Amidst a glare of nationwide publicity, University of Colorado professor Ward Churchill was asked to resign as chairman of that school’s Ethnic Studies Department because he published an essay in which he likened the 3,000 people massacred at the World Trade Center on 9/11 to “little Eichmanns.” For good measure, he added that their killers had made “gallant sacrifices” to achieve noble ends.
Prior to this incident, Churchill’s scholarly reputation was based mainly on a squalid tract called “A Little Matter of Genocide” (1997), in which he argues that the murder of European Jews was not at all a “fixed policy objective of the Nazis,” and accuses Jews of seeking to monopolize for themselves all that beautiful Holocaust suffering that other groups would very much like, ex post facto, to share.
He also argues that Jewish “exclusivism” had nearly erased from history the victims of other genocidal campaigns, and that Jewish scholars stressed the Holocaust in order to “construct a conceptual screen behind which to hide the realities of Israel’s ongoing genocide against the Palestinian population.”
He not only likened Jewish scholars who have argued for the unique character of the Holocaust to neo-Nazi Holocaust deniers; he said that the Jews are worse than the latter-day Nazis because “those who deny the Holocaust, after all, focus their distortion upon one target. Those [Jewish scholars] who deny all holocausts other than that of the Jews have the same effect upon many.”

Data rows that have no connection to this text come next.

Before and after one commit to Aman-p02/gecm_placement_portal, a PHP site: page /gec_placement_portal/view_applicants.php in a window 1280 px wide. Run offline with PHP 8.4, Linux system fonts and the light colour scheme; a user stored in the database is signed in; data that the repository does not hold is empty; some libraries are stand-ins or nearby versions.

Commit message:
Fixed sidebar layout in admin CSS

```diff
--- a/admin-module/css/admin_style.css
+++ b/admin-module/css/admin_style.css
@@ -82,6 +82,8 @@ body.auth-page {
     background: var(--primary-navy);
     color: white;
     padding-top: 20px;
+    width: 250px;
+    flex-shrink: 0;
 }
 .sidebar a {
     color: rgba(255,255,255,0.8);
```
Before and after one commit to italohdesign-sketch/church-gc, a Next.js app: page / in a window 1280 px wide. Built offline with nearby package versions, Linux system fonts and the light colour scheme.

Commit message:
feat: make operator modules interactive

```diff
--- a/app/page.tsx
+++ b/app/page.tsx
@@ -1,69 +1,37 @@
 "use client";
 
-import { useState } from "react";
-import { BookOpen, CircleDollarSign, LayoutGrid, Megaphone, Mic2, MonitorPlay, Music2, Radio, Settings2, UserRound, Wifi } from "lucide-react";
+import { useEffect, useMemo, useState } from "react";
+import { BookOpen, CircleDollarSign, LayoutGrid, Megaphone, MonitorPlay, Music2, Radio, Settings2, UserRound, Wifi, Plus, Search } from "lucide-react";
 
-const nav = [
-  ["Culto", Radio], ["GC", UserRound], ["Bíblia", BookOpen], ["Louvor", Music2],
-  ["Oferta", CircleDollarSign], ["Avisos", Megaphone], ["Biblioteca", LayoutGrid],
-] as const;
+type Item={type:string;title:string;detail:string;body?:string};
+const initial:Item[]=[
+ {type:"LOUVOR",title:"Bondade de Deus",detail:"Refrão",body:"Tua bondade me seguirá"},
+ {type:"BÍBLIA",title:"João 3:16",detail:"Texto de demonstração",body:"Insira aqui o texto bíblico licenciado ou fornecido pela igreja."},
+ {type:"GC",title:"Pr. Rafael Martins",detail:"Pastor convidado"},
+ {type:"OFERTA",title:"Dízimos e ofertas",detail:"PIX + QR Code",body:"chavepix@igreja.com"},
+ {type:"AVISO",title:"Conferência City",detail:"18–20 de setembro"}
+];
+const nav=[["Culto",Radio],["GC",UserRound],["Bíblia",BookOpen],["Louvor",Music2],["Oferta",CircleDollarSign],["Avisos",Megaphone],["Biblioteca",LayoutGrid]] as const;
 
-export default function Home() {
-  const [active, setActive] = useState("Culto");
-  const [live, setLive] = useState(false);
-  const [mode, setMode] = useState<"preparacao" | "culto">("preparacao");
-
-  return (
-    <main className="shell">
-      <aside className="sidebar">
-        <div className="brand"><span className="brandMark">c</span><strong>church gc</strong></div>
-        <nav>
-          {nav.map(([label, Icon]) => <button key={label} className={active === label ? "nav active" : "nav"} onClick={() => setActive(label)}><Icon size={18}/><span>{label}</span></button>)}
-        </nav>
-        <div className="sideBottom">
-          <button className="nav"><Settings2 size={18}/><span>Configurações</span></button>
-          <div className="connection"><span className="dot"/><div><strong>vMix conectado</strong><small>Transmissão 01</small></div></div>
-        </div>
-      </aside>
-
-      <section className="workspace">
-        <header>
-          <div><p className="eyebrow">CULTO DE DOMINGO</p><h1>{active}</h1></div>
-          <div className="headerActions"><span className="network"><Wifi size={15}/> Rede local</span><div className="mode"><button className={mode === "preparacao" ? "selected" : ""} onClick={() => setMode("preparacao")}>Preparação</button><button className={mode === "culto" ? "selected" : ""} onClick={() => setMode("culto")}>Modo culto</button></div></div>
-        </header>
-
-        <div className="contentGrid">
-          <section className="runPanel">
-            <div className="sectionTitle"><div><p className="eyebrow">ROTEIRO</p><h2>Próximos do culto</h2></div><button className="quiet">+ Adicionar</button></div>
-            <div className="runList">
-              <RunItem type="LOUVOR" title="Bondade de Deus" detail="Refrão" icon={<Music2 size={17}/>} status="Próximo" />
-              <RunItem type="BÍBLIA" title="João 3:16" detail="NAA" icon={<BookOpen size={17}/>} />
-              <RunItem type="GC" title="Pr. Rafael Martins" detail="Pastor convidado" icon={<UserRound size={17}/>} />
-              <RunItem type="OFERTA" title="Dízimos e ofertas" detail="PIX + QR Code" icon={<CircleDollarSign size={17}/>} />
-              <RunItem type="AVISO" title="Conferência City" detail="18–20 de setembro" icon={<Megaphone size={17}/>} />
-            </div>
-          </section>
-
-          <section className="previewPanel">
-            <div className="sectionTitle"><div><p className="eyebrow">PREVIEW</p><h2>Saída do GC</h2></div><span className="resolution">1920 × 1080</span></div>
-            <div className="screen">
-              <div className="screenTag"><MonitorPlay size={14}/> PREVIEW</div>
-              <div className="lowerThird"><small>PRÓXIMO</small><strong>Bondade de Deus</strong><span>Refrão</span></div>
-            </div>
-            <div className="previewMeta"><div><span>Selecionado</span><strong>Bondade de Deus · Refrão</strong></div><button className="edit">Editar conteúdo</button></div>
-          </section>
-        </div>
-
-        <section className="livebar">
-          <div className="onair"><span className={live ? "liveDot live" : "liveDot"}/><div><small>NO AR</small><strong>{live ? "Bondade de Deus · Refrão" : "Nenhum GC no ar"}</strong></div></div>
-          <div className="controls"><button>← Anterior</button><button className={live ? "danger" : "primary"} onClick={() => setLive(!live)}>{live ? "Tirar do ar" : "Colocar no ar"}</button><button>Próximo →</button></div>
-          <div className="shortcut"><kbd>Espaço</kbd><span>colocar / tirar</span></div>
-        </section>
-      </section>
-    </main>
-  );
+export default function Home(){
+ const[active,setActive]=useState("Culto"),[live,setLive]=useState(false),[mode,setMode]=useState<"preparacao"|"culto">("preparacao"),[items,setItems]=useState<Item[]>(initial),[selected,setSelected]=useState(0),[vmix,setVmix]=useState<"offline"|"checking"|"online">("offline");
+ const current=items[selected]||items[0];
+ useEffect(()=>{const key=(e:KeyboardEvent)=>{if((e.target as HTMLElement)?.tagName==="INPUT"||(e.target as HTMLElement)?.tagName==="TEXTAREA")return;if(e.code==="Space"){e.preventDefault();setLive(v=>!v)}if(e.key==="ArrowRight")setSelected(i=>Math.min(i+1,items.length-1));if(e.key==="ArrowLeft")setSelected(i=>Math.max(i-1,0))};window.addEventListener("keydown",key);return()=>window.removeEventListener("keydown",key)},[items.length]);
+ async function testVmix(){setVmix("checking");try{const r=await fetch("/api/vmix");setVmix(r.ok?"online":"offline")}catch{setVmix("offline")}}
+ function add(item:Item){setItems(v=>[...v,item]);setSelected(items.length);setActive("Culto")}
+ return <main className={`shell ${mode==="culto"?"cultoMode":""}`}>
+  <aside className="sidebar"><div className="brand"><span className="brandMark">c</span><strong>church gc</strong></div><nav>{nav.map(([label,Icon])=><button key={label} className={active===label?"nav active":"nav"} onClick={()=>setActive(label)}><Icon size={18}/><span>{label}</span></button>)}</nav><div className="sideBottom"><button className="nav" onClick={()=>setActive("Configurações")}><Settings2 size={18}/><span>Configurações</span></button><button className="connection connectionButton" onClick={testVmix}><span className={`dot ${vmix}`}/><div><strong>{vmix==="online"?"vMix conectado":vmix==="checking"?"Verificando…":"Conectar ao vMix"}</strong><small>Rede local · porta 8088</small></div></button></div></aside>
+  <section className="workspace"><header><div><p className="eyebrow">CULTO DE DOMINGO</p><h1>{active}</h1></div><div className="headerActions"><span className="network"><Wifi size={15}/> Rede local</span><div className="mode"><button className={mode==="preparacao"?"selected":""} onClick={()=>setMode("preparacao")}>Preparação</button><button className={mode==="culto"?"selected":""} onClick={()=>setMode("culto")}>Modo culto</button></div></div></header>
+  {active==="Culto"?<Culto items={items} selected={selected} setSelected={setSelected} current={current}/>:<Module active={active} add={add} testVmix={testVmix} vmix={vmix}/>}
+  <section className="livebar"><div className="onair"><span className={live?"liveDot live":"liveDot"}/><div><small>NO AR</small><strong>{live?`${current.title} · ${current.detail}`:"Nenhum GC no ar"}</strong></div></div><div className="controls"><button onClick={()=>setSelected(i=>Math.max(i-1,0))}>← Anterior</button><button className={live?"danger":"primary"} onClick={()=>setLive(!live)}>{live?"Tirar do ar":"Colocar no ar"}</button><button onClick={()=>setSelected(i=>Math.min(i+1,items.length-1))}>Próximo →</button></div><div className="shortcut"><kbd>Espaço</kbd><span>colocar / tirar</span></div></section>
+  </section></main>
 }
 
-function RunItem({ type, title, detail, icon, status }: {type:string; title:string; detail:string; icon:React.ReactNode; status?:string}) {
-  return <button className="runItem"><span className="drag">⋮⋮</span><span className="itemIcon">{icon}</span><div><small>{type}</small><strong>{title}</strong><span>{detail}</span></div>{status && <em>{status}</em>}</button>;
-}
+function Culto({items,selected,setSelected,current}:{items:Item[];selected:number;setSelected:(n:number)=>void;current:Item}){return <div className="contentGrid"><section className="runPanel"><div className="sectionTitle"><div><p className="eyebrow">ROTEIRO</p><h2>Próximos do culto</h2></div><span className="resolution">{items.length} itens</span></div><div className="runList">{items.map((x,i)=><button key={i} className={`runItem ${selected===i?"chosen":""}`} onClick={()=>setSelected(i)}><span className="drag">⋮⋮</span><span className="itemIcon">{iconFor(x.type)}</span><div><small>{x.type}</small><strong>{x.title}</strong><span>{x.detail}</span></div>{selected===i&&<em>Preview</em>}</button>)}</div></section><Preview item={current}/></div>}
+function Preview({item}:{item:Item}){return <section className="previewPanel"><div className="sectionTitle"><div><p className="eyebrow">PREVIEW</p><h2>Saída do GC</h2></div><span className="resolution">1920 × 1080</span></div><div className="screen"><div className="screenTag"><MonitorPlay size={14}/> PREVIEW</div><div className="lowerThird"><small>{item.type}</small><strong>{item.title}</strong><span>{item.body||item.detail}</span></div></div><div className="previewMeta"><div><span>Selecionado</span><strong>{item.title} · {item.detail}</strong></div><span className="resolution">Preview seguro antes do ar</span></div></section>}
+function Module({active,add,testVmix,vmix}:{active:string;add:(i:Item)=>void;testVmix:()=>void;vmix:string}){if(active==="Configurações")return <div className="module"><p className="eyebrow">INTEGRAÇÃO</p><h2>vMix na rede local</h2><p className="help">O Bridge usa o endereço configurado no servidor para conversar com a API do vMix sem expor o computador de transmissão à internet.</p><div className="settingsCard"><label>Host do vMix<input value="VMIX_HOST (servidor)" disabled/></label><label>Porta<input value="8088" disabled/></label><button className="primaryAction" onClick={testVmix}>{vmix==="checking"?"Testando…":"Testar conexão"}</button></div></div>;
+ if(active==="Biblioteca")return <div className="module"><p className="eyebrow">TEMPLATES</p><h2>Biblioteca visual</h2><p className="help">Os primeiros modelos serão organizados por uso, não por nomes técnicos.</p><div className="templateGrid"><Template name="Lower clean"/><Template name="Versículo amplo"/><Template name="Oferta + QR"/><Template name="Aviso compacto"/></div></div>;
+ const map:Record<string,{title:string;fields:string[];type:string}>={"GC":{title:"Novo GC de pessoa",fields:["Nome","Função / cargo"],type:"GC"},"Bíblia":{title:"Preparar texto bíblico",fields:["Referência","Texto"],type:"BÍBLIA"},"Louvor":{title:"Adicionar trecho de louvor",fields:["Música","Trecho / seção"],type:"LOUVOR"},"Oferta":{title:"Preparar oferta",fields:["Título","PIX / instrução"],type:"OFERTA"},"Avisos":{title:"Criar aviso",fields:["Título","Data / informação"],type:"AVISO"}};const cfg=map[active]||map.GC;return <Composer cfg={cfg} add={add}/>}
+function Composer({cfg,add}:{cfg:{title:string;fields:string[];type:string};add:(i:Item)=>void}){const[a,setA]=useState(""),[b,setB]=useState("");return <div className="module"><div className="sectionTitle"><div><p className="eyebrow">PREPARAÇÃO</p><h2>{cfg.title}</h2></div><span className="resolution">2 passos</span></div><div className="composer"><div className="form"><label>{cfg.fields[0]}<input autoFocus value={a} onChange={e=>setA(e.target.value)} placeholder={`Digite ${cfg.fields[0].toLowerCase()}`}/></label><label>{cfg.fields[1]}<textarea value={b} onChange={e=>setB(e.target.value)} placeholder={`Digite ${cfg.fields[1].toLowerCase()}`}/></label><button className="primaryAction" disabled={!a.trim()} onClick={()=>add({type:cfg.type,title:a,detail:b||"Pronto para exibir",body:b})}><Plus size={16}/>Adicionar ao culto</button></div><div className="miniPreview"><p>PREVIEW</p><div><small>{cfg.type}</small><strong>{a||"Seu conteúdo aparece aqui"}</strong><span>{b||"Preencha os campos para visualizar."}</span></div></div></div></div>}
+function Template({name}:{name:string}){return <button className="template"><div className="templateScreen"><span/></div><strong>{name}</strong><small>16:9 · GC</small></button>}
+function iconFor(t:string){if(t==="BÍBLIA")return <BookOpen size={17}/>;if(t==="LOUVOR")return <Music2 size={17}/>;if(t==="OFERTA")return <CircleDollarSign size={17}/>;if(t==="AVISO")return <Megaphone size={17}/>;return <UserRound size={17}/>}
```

Given the current academic atmosphere, it is a safe bet that what might delicately be called Churchill’s shortage of sympathy in the Jewish direction made him a strong candidate to head Colorado’s Ethnic Studies program. Such “academic” extremism is the order of the day on campus, and Churchill’s ideology of hatred is just one small example of an all too prevalent phenomenon on campus.
In the aftermath of 9/11, a professor at University of New Mexico effervescently declaimed: “Anyone who can blow up the Pentagon gets my vote.” An academician at University of Massachusetts told his students that “The American flag is a symbol of terrorism and death and fear and destruction and oppression.”
At Columbia University, Professor Nicholas DeGenova vaulted to national renown when he declared, at an anti-war rally in March 2003, that “U.S. patriotism is inseparable from…white supremacy” and then expressed the “wish for a million Mogadishus in Iraq.” (This was a reference to the 1993 incident in Somalia when eighteen U. S. troops were killed.)
In June 2002, Trent University philosophy professor Michael Neumann declared (in Alexander Cockburn’s online publication Counterpunch) that “if an effective strategy [for promoting the Palestinian cause] means encouraging vicious, racist anti-Semitism or the destruction of the state of Israel, I still don’t care.”
And Noam Chomsky, the godfather of anti-Americanism (and the person whom historian Arthur Schlesinger long ago (1969) called the consummate “intellectual crook”) pontificated: “Let me repeat: the U.S. has demanded that Pakistan kill possibly millions of people…”
And so on ad nauseam.
These professorial fulminations all follow an anti-American, anti-Semitic, tenacious attachment to the motto: “the other country, right or wrong.” And this uniformity of opinion often has a comic element to it, for these extremist professors nearly always present themselves as brave dissenters confronted by a mob of thick-skinned louts; in fact, they belong, more than any other segment of American society, to a community of consent, in which “diversity” means that people look different but think exactly alike.